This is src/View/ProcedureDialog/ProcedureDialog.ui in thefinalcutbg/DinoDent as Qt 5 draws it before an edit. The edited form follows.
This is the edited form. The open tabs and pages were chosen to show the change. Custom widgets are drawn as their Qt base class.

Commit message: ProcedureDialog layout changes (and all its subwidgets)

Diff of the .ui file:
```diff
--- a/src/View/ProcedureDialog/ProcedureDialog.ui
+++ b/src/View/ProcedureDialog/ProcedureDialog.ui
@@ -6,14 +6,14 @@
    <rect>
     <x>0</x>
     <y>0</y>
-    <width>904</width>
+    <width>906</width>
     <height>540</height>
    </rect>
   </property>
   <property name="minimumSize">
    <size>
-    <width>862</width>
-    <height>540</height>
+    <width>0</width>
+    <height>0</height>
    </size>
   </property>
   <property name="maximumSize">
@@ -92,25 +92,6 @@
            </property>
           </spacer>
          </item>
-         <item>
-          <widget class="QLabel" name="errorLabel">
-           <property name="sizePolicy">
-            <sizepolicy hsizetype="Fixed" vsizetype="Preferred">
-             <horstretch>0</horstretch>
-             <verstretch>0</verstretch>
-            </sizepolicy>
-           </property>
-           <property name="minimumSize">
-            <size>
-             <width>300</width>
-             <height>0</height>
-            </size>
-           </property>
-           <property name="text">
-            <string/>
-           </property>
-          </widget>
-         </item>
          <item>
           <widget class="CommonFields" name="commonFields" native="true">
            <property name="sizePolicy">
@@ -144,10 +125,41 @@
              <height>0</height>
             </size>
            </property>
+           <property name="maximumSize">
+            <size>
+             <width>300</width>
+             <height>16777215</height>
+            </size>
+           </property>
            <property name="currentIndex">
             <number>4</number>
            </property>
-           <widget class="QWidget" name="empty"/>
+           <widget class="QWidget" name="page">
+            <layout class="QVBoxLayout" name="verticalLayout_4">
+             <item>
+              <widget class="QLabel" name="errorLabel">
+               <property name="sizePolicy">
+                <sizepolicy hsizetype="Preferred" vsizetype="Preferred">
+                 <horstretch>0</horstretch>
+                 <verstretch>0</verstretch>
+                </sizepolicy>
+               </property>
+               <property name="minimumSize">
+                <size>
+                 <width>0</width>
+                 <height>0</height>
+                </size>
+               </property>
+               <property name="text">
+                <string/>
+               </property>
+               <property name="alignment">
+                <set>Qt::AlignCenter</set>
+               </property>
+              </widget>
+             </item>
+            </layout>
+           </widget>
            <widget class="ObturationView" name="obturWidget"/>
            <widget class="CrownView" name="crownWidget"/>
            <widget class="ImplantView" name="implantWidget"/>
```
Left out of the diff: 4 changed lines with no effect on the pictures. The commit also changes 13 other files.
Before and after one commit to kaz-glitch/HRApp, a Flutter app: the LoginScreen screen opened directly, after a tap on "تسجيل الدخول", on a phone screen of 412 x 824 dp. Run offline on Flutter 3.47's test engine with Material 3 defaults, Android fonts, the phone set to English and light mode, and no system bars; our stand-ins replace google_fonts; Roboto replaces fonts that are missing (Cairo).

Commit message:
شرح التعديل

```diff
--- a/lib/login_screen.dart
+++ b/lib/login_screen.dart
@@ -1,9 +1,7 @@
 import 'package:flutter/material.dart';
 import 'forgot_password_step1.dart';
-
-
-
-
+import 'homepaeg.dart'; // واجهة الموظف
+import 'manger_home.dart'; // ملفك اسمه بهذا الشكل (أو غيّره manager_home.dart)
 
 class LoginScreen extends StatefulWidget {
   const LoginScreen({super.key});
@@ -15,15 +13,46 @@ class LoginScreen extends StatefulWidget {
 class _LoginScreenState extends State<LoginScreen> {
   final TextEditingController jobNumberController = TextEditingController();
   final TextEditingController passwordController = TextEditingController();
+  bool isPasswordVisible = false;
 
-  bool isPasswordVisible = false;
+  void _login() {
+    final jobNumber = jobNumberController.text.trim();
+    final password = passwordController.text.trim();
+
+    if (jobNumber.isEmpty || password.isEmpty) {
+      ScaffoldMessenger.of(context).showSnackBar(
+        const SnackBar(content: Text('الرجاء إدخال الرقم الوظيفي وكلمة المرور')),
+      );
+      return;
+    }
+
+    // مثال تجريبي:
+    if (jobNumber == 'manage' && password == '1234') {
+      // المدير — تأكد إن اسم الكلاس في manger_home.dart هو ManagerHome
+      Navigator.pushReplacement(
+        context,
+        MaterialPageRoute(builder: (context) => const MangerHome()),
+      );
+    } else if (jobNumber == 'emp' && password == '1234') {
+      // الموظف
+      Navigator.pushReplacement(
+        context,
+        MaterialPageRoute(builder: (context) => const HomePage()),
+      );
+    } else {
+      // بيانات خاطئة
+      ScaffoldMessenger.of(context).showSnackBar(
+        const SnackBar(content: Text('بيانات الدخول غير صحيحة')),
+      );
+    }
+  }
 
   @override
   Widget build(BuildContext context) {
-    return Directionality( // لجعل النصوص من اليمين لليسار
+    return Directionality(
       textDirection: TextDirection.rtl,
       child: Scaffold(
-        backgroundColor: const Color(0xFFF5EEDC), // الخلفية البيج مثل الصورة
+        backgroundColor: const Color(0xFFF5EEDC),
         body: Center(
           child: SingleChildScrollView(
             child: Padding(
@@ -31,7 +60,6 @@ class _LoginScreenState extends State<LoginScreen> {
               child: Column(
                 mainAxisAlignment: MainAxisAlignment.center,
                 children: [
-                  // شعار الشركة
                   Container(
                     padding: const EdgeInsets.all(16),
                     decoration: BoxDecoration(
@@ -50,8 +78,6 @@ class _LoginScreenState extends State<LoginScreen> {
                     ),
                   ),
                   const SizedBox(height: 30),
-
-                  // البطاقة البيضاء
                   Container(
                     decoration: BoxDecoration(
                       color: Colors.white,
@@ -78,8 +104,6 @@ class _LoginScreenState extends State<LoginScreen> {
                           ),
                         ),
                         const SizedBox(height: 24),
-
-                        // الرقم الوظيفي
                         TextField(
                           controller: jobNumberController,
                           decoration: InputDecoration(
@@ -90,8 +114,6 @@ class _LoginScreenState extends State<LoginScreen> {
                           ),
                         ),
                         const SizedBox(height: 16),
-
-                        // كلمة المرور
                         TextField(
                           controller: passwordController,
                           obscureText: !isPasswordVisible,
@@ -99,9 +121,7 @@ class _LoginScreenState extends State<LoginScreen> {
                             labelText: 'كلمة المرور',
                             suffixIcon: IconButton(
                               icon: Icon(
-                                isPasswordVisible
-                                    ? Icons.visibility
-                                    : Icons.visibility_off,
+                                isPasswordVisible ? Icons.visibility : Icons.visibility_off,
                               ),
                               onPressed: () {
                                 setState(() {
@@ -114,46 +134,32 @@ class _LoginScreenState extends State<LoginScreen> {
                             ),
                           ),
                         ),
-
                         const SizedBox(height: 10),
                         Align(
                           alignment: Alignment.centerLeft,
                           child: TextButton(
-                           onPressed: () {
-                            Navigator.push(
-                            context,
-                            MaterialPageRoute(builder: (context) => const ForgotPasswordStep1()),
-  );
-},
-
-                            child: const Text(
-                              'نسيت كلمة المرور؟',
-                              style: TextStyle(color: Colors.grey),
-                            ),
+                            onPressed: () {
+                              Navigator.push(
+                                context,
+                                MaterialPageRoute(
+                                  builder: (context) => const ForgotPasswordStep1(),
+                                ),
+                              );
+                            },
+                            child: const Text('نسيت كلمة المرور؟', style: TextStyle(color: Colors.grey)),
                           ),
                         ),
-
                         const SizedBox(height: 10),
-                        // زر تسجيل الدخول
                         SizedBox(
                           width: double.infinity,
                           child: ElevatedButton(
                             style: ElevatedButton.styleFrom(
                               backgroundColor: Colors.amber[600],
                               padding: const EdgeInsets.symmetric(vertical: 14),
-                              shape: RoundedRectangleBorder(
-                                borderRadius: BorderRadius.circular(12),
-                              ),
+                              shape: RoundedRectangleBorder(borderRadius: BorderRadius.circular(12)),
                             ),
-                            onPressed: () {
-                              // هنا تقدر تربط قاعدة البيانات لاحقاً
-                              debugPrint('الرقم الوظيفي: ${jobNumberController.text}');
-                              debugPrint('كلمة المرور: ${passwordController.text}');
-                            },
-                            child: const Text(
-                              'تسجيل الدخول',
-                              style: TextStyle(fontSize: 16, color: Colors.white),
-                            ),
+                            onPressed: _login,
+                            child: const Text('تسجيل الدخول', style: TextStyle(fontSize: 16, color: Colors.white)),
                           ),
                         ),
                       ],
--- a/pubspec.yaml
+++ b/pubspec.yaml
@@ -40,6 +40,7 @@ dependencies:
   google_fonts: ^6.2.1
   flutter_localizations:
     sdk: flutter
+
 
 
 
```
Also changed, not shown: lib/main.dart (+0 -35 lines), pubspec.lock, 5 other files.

WHAT YOU HAVE TO DO
Once the line containing "This is the" has been set down, nothing more is wanted; set down each line of the listing above up to it exactly, starting with the first.

YOUR RESPONSE
This is src/View/ProcedureDialog/ProcedureDialog.ui in thefinalcutbg/DinoDent as Qt 5 draws it before an edit. The edited form follows.
This is the edited form. The open tabs and pages were chosen to show the change. Custom widgets are drawn as their Qt base class.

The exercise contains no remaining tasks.